TASK DETAILS >>
Which lines hold the word "that"? Copy each of them from the material.

____

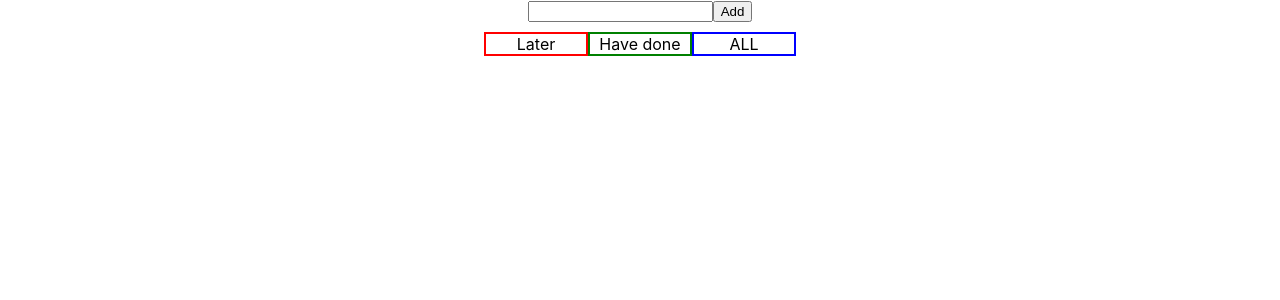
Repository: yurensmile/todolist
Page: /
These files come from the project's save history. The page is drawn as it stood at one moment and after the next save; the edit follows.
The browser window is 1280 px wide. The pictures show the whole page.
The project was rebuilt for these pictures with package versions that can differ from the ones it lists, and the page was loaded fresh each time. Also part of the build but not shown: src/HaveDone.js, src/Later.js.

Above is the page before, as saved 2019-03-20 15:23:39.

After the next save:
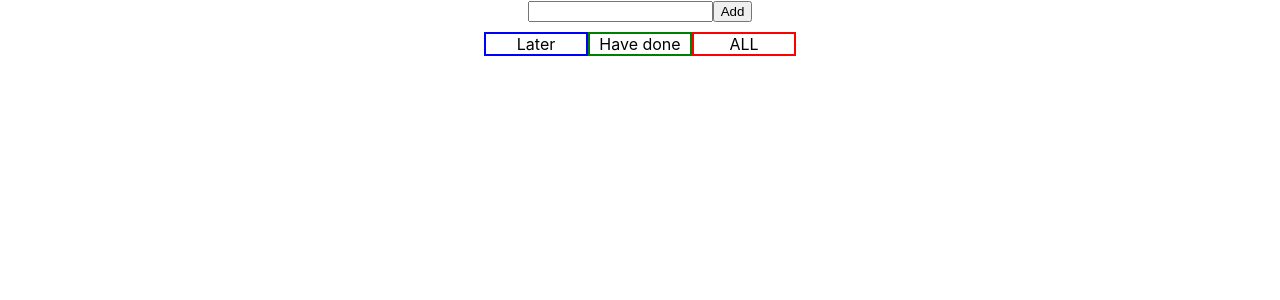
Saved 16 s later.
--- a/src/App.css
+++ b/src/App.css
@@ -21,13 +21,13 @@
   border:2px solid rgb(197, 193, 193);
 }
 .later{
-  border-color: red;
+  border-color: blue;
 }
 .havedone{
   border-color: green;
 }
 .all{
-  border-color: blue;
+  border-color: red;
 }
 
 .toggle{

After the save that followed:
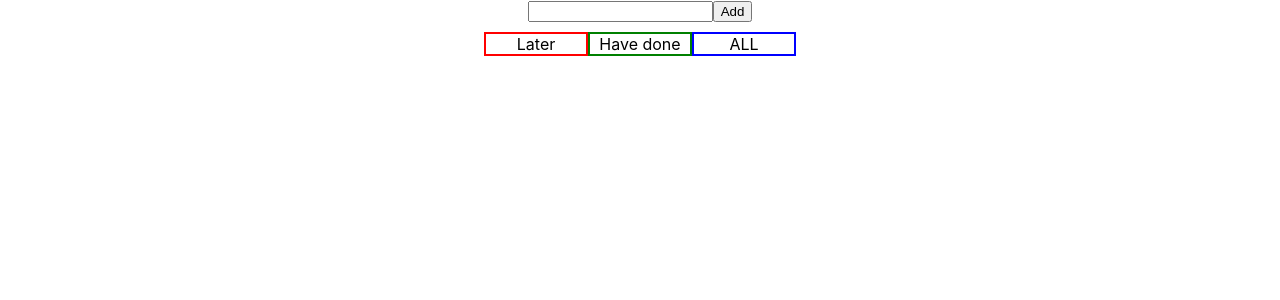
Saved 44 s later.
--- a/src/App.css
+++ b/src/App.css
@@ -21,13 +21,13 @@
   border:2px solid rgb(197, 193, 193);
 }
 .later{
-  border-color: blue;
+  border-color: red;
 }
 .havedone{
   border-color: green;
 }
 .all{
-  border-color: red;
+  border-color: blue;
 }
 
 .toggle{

____

TASK ANSWER >>
The project was rebuilt for these pictures with package versions that can differ from the ones it lists, and the page was loaded fresh each time. Also part of the build but not shown: src/HaveDone.js, src/Later.js.
After the save that followed:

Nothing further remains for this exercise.